The Essex alumni behind Say It Global Translations

How and why did you decide to start your own translation business?

Some of us had had longer career paths than others prior to our master’s degree at Essex. This gave us more insight and experience than others about how challenging the labour market could be but ultimately it was challenging to find jobs in translation. Roles are underpaid and many of us were working in areas unrelated to our studies. It was hard and disappointing at times.

We started to talk about different ideas and how we could change this landscape. Little by little, our thoughts became ideas and ideas became our company’s philosophy and culture. We realised that what we wanted to create was very similar to what an ethical and social enterprise is. For us, it is essential not only to revive and give a different turn to business environments but put into practice a healthier working model for business and people.

I always say, “what you do not wish upon yourself, extend not to others” and my experience in life has led me here. I want to help others to have a better and quality life because people need to believe in themselves and for this, it is important to help each other and foster the same opportunities for everyone. But I want to do this whilst still doing something I’m passionate about, translation. 

What sort of translations do you work on? What’s been the most interesting one so far?

The most interesting project was thanks to Essex. One of my lecturers recommended me to a small company in Colchester which was seeking a translator and a Spanish voice over. This was my first paid job and it was really exciting because I had not done any voiceover jobs before. The business owner was so happy with the job I did that he offered me to record my first voiceover demo! It was a really cool experience.

You mentioned the importance of your business’ culture and philosophy and told us about how you planted trees as part of a marketing campaign.

Yes, our company follows a social and community business model which supports other companies, ventures and projects which are directly participating and contributing to have a positive impact on people, animals and the planet. We care about the planet and we want to support and invest in organisations that support these good causes as much as possible. It is important to us to be a community that works for a purpose. 

You’re working with Essex Startups – what sort of support have you been given?

Essex Startups gave us the opportunity to apply for a grant and have also offered their support and guidance to build our business plan. Hopefully they will help us to present our business project to other entrepreneurs who could join us as partners or sponsors which will be a great next step for the company.

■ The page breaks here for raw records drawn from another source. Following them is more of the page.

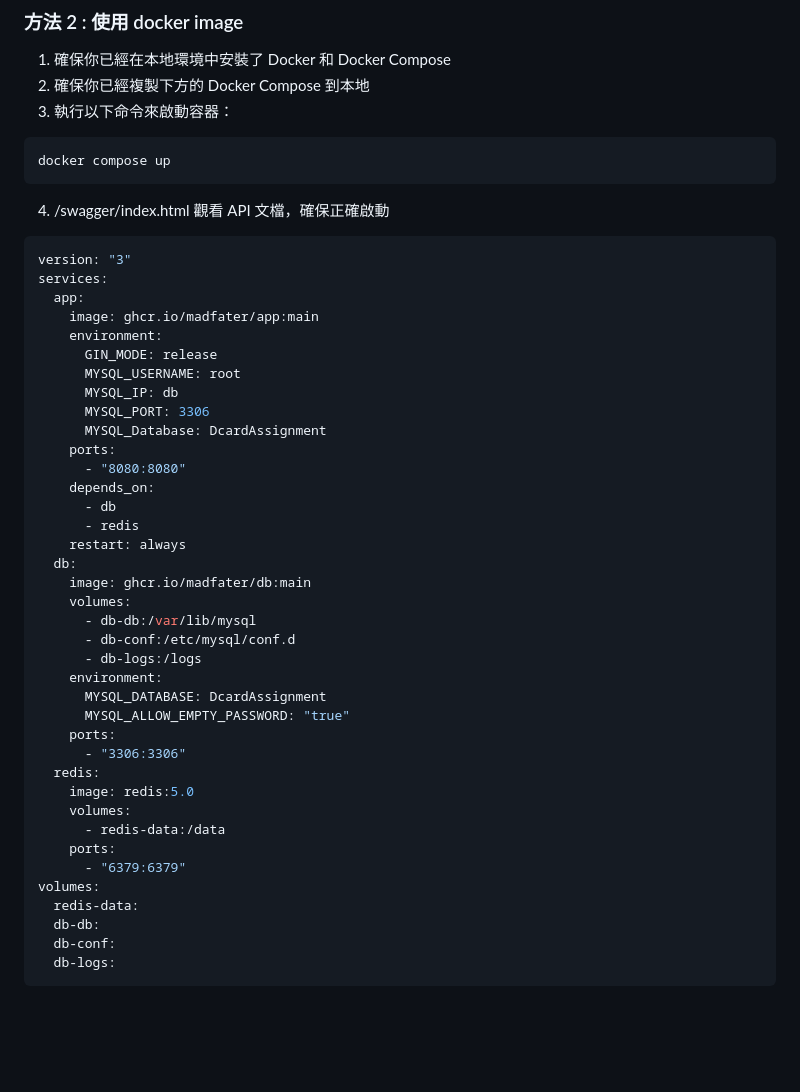
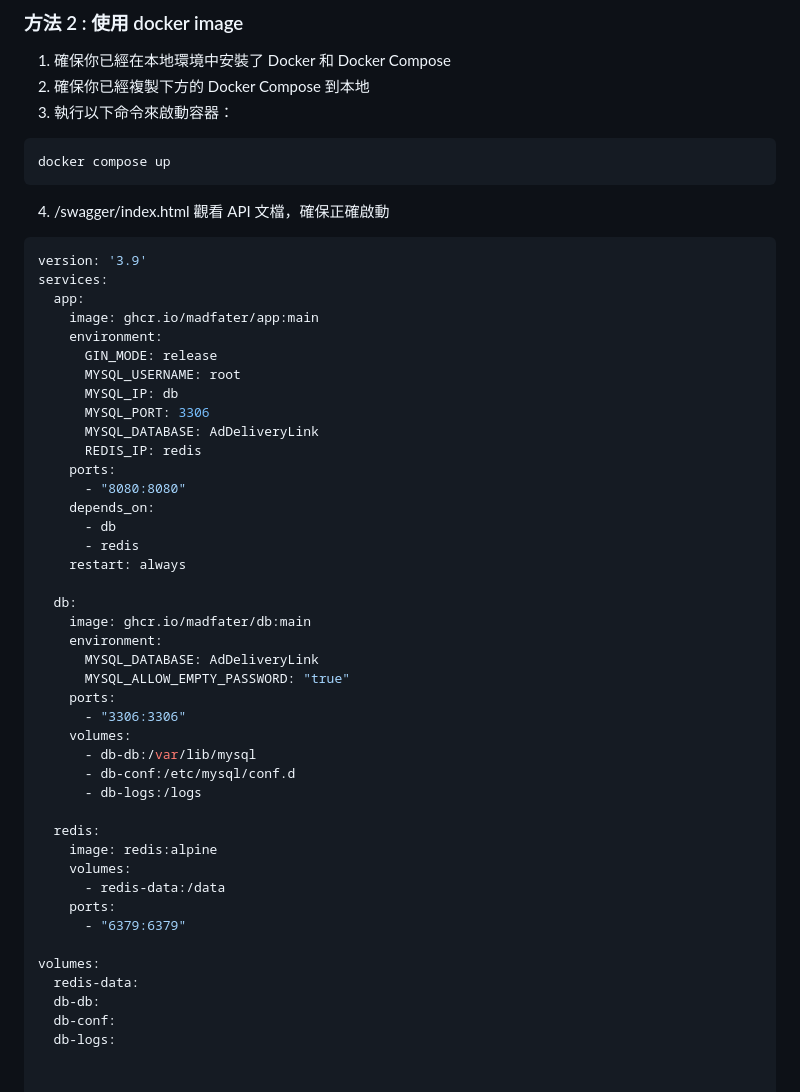
Before and after one commit to Madfater/AdDeliveryLink, a Markdown page: README.md, the part around the change. Drawn GitHub-style; blank space fills up the shorter version.

Commit message:
docs : 文件上的 docker 進行修改

````diff
--- a/README.md
+++ b/README.md
@@ -113,7 +113,7 @@ docker compose up
 4. /swagger/index.html 觀看 API 文檔，確保正確啟動
 
 ```yml
-version: "3"
+version: '3.9'
 services:
   app:
     image: ghcr.io/madfater/app:main
@@ -122,33 +122,36 @@ services:
       MYSQL_USERNAME: root
       MYSQL_IP: db
       MYSQL_PORT: 3306
-      MYSQL_Database: DcardAssignment
+      MYSQL_DATABASE: AdDeliveryLink
+      REDIS_IP: redis
     ports:
       - "8080:8080"
     depends_on:
       - db
       - redis
     restart: always
+
   db:
     image: ghcr.io/madfater/db:main
+    environment:
+      MYSQL_DATABASE: AdDeliveryLink
+      MYSQL_ALLOW_EMPTY_PASSWORD: "true"
+    ports:
+      - "3306:3306"
     volumes:
       - db-db:/var/lib/mysql
       - db-conf:/etc/mysql/conf.d
       - db-logs:/logs
-    environment:
-      MYSQL_DATABASE: DcardAssignment
-      MYSQL_ALLOW_EMPTY_PASSWORD: "true"
-    ports:
-      - "3306:3306"
+
   redis:
-    image: redis:5.0
+    image: redis:alpine
     volumes:
       - redis-data:/data
     ports:
       - "6379:6379"
+
 volumes:
   redis-data:
   db-db:
   db-conf:
   db-logs:
-```
````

What are the goals for Say It Global Translations?

Say It Global Translations aims to build a multilingual international team and a network of professional linguists through which a wide range of language services offered on a global scale. Our linguists will be able to work for a purpose, with projects which contribute to nature, environment, animals and the whole world. 

One of the objectives of the organisation is to address the growing problem of low pay and the decreasing rates within the translation market which many accredited and professional linguists are facing in today’s industry. Many professional linguists are being denied an acceptable wage which reflects their skills. To tackle this problem, our company is committed to grow a community of linguists from different backgrounds to create unity, diversity and empowerment to propel and leverage this movement and make things happen.

What advice would you give to translation students interested in following a similar path?

My advice is to follow and listen to your heart, fight hard for your dreams and never settle! If you feel a call inside of you, go and get it! Never listen to those who try to convince you about something you don’t believe in. Don’t waste your time in things that make you unhappy and don’t fill your spirit with joy and excitement. 

The world needs new creations and ideas, different structures and new and fresh mindsets. After all, we are the present and the future and it’s up to us to reshape our world to make it a better place for everyone.